_WHAT TO PRODUCE_
Search the data for the string "Haiku", and report each line where it is found.

(EXTRACTED MATERIAL begins)

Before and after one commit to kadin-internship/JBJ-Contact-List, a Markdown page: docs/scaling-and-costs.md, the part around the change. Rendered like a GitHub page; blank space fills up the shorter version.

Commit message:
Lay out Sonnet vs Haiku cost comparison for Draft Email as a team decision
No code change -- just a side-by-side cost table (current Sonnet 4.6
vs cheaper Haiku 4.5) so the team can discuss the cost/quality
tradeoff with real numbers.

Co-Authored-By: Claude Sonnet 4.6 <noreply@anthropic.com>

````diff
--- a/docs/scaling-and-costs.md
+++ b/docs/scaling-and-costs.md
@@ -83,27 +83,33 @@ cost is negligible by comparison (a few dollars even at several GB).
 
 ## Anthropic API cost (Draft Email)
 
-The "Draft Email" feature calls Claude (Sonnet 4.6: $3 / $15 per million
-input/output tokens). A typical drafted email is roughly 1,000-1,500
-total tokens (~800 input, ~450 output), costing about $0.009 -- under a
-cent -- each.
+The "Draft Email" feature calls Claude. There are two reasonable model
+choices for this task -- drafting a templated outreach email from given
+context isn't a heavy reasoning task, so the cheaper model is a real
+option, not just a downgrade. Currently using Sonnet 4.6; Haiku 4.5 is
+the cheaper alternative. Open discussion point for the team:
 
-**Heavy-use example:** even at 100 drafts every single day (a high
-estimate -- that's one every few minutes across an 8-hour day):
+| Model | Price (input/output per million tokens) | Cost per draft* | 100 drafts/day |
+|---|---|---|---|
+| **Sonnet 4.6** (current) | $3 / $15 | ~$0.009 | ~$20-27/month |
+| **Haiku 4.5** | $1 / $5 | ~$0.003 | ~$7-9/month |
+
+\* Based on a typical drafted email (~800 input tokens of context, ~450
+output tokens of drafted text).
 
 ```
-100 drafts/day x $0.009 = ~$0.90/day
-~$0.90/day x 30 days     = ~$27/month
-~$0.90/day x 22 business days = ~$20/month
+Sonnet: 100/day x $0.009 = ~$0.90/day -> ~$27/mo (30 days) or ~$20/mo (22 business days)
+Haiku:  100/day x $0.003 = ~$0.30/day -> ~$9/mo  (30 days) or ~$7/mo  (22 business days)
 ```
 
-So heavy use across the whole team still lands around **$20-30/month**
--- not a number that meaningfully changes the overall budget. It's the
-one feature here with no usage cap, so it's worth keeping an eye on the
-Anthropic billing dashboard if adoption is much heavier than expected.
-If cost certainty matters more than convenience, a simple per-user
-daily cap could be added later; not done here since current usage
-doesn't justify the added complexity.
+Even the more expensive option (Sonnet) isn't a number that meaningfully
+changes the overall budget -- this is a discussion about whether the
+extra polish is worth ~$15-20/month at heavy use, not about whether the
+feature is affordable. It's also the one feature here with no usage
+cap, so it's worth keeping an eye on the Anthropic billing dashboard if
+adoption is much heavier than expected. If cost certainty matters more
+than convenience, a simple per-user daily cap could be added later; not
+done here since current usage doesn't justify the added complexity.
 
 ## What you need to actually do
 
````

(EXTRACTED MATERIAL ends)

_RESULT FOR THIS EXERCISE_
Lay out Sonnet vs Haiku cost comparison for Draft Email as a team decision
vs cheaper Haiku 4.5) so the team can discuss the cost/quality
+option, not just a downgrade. Currently using Sonnet 4.6; Haiku 4.5 is
+| **Haiku 4.5** | $1 / $5 | ~$0.003 | ~$7-9/month |
+Haiku:  100/day x $0.003 = ~$0.30/day -> ~$9/mo  (30 days) or ~$7/mo  (22 business days)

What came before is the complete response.